Early in my career, I worked in many roles where I was the lone expert on a given topic. As a result, I became interested in how to collaborate effectively across disciplinary boundaries. This curiosity led to me to form anthrodesign in 2002.
To celebrate the 15 year anniversary of the list, I wrote a blog post describing my reasons for creating it, and what the future might hold. In short, I feel as though the list has done a wonderful job fostering dialogue between social scientists working in business. That was a huge and necessary gap that needed to be filled, and I’m so glad I had a chance to be a part of it. However, I still feel like we haven’t made as much progress working across disciplinary boundaries as I would have hoped.
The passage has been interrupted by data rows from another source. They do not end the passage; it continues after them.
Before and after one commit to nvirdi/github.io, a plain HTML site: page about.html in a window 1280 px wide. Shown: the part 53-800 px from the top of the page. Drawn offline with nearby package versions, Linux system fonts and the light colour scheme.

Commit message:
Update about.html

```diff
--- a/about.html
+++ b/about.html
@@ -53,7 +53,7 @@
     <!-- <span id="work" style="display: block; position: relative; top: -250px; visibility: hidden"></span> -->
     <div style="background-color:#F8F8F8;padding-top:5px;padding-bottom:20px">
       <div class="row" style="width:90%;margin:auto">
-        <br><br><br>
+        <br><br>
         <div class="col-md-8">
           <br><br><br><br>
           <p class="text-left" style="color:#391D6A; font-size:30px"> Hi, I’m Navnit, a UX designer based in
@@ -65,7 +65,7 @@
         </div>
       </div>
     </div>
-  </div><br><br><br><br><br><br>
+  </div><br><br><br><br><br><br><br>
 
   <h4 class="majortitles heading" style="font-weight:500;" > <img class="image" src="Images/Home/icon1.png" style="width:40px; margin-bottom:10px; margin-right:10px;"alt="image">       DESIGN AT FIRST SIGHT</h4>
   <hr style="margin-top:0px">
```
One of the early inspirations in my work was the writing of Diana Forsythe. She was trained both as an anthropologist and as a Human Computer Interaction (HCI) expert. Her writings (which I’ve documented in a bibliography) were extremely influential in helping me understand the challenges that co-workers face in communicating effectively across their domains of expertise.
As I focused more deeply on User Experience, I became interested in the way that research and design methods need to be thoughtfully selected in response to changing business direction and emergent stakeholder requirements – and how really effective teams work together to make that happen.
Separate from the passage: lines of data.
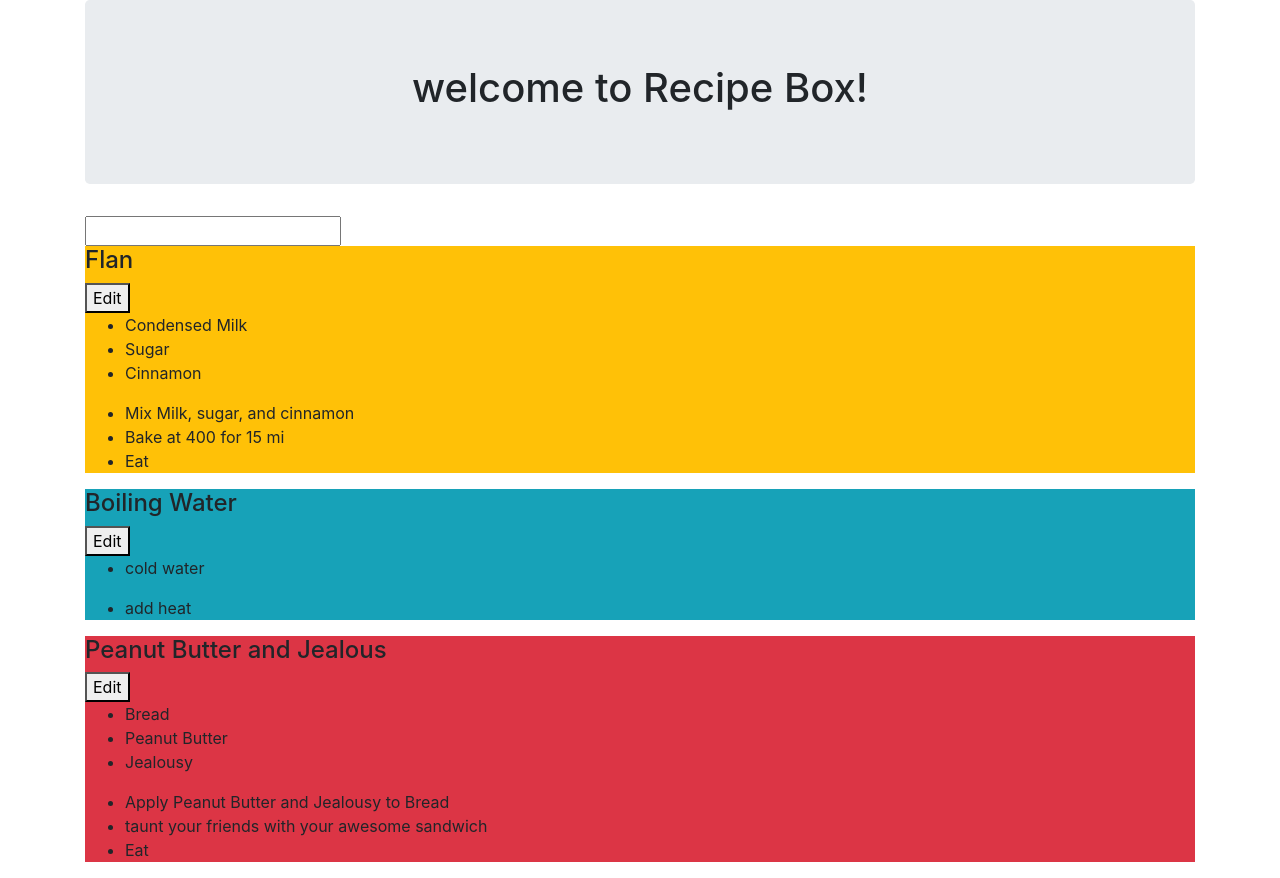
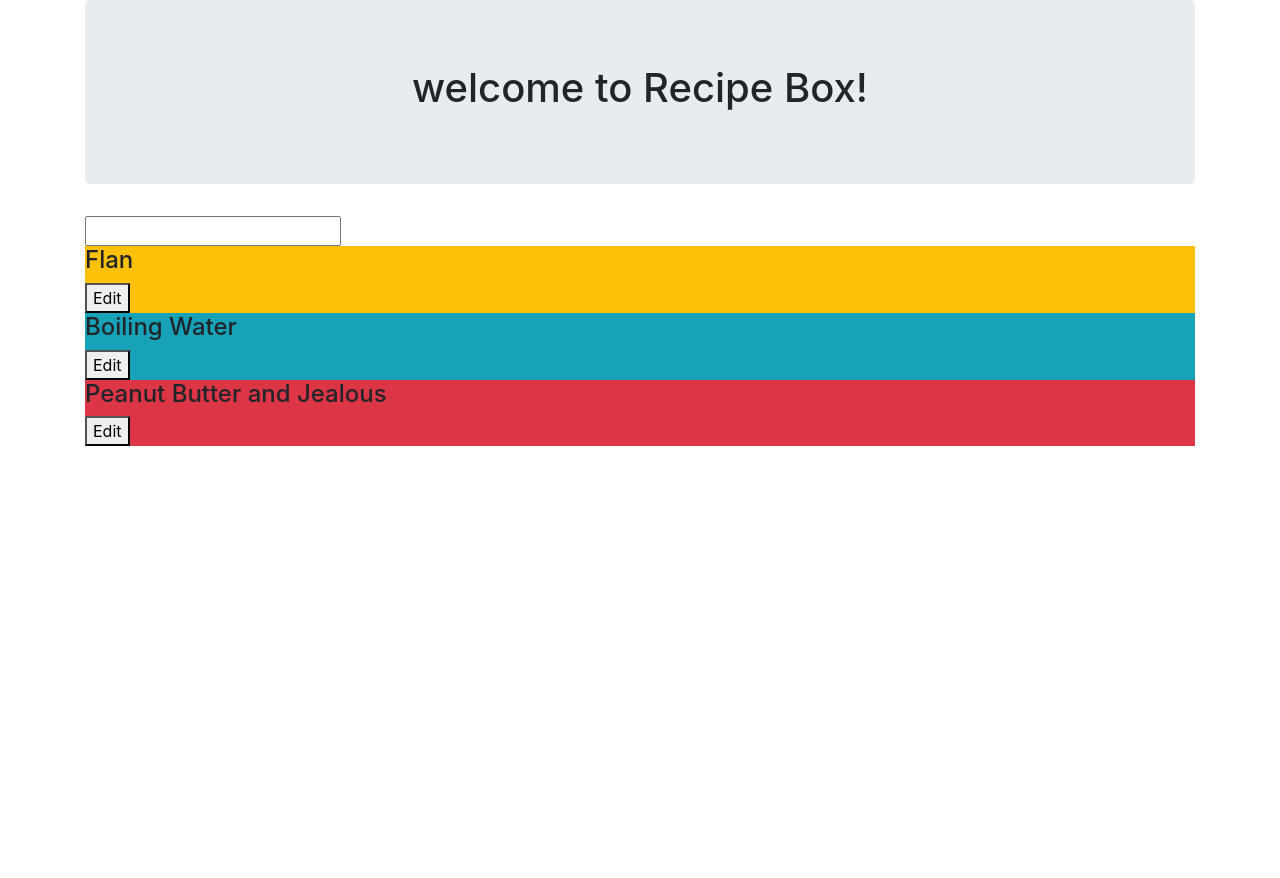
Before and after one commit to devinmounts/recipe-binding, an Angular app: page / in a window 1280 px wide. After the commit the page ends 800 px from the top, so only its background shows below. Built offline with nearby package versions, Linux system fonts and the light colour scheme.

Commit message:
show and hide recipe details.

```diff
--- a/src/app/app.component.html
+++ b/src/app/app.component.html
@@ -11,13 +11,15 @@
     <input [(ngModel)]="userName" type="text" name="user">
   </form>
   <div [class]="priorityColor(currentRecipe)" *ngFor="let currentRecipe of recipies">
-    <h4 >{{currentRecipe.title}}</h4> <button (click)="editTask(currentRecipe)">Edit</button>
-    <ul>
-        <li *ngFor="let object of currentRecipe.ingredients">{{object.ingredient}}
-    </ul>
-    <ul>
-        <li *ngFor="let object of currentRecipe.directions">{{object.direction}}
-    </ul>
+    <h4 (click)="showRecipe(currentRecipe)">{{currentRecipe.title}}</h4> <button (click)="editTask(currentRecipe)">Edit</button>
+    <div *ngIf="recipeToShow  && recipeToShow == currentRecipe">
+      <ul>
+          <li *ngFor="let object of recipeToShow.ingredients">{{object.ingredient}}
+      </ul>
+      <ul>
+          <li *ngFor="let object of recipeToShow.directions">{{object.direction}}
+      </ul>
+    </div>
   </div>
   <div *ngIf="selectedRecipe">
     <h3>{{selectedRecipe.title}}</h3>
--- a/src/app/app.component.ts
+++ b/src/app/app.component.ts
@@ -14,13 +14,23 @@ export class AppComponent {
     new Recipe('Peanut Butter and Jealous',[{ingredient: 'Bread'}, {ingredient: 'Peanut Butter'}, {ingredient: 'Jealousy'}], [{direction: 'Apply Peanut Butter and Jealousy to Bread'}, {direction: 'taunt your friends with your awesome sandwich'}, {direction: 'Eat'}], 3)
   ];
   selectedRecipe = null;
+  recipeToShow = null;
 
   editTask(clickedRecipe){
     this.selectedRecipe = clickedRecipe;
   }
 
+  showRecipe(clickedRecipe){
+    if(this.recipeToShow == clickedRecipe){
+      this.recipeToShow = null;
+    } else {
+      this.recipeToShow = clickedRecipe;
+    }
+    ;
+  }
+
   priorityColor(currentRecipe) {
-    if (currentRecipe.priority === 3) {
+    if (currentRecipe.priority == 3) {
       return "bg-danger";
     } else if (currentRecipe.priority == 2){
       return "bg-warning";
--- a/src/app/models/recipe.model.ts
+++ b/src/app/models/recipe.model.ts
@@ -1,4 +1,4 @@
 export class Recipe {
-  public cooked: boolean = false;
+  public cooked: boolean = true;
    constructor(public title: string, public ingredients: [{ingredient: string}], public directions: [{direction: string}], public priority: number ) {}
 }
--- a/src/index.html
+++ b/src/index.html
@@ -10,5 +10,7 @@
 </head>
 <body>
   <app-root></app-root>
+
+
 </body>
 </html>
```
Over the years, I have also made a conscious effort to learn and write about other business practices such as lean and agile, so that I could ensure my team and I were engaging effectively with our colleagues.
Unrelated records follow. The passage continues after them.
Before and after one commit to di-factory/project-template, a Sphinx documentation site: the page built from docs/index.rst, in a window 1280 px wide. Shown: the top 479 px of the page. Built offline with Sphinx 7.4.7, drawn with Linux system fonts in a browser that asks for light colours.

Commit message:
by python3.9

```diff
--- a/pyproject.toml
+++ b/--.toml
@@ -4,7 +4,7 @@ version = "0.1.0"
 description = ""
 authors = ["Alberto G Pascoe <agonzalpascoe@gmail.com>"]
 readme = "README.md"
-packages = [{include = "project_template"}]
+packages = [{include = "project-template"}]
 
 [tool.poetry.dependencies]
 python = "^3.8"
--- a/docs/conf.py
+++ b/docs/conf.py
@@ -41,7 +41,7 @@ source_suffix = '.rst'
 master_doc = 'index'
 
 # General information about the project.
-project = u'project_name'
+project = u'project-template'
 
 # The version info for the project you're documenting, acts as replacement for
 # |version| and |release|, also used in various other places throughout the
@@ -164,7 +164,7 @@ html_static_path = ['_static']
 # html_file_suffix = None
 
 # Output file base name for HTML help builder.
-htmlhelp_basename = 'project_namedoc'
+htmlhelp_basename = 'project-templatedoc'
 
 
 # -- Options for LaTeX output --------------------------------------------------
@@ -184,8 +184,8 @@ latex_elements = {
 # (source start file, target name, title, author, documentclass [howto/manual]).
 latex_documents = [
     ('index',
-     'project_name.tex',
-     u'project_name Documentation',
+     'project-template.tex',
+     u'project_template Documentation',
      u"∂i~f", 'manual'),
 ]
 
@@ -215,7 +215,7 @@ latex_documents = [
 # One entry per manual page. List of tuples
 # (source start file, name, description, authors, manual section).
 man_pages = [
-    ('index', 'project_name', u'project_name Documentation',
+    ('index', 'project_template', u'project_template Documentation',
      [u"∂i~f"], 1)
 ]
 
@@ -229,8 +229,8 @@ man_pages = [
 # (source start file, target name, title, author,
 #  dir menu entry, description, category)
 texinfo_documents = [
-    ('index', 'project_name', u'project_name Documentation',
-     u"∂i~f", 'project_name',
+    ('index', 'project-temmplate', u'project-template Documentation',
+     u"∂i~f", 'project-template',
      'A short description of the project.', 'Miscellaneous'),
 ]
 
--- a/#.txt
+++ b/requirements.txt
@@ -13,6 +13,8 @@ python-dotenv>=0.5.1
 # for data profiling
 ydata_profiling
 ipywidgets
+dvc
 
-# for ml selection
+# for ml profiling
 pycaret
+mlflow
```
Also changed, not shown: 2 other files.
And now as the leader of an organization, I am especially interested in helping customers, executive stakeholders, and my peers in other functional areas (such as Engineering and Product Management) understand the benefits of User-Centered Design (UCD) and User Experience consulting services in a way that resonates for them.